### Problem requirements
How many lines in the records below contain the word "other"? Reply with that number only.

*** Dataset entries Section Begins ***

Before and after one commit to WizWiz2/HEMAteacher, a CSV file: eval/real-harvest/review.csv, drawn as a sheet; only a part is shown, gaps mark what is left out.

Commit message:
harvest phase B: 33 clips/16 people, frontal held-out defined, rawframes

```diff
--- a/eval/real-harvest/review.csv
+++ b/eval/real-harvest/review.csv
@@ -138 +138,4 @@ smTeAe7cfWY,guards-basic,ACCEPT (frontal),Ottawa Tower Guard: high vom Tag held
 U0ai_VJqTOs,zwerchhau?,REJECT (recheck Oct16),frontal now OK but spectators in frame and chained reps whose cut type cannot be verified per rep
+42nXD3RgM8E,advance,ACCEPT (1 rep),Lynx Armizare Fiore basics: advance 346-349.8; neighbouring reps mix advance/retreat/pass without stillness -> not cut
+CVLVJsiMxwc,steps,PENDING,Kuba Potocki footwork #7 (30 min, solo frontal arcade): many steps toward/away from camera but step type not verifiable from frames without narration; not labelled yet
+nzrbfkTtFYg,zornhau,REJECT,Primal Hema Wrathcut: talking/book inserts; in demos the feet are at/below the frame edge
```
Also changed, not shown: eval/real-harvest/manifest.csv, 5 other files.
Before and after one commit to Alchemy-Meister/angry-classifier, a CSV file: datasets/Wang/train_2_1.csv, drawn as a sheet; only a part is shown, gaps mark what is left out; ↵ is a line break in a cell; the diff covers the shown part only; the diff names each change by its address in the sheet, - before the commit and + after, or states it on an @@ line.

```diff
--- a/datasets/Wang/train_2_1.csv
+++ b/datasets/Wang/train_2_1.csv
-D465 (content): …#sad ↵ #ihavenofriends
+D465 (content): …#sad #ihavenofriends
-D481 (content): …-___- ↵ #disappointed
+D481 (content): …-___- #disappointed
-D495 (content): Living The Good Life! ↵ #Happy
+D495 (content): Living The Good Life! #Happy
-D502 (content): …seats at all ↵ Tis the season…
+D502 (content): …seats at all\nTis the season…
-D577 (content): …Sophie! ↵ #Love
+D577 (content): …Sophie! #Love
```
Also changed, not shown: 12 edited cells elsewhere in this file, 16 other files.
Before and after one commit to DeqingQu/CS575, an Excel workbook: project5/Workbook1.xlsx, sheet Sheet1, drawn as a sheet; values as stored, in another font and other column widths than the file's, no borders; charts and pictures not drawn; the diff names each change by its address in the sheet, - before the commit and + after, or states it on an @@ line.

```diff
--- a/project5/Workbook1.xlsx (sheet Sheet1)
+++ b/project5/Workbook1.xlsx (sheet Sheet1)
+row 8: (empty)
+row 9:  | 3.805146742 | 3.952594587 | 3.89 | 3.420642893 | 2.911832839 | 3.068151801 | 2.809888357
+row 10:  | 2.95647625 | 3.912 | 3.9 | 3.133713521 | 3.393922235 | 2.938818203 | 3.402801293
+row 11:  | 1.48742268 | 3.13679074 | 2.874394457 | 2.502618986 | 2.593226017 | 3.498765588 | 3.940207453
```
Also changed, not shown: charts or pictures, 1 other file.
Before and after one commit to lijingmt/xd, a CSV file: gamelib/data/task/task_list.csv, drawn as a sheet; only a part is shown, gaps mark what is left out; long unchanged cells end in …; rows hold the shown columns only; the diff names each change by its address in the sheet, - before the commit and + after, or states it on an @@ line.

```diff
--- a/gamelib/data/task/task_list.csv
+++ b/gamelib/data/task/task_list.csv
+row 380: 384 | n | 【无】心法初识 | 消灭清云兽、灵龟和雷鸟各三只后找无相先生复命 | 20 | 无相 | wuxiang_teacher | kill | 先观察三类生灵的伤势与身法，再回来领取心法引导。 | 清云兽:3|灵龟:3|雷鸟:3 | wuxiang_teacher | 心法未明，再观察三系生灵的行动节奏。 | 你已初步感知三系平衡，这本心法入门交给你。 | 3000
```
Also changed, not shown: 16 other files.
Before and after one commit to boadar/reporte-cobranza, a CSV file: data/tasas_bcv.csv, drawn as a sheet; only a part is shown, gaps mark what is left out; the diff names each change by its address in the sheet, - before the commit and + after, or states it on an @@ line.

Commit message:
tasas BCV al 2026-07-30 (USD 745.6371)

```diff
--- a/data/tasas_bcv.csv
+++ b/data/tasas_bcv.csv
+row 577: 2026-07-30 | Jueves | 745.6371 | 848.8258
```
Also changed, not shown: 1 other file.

*** Dataset entries Section Ends ***

### Exercise solution
6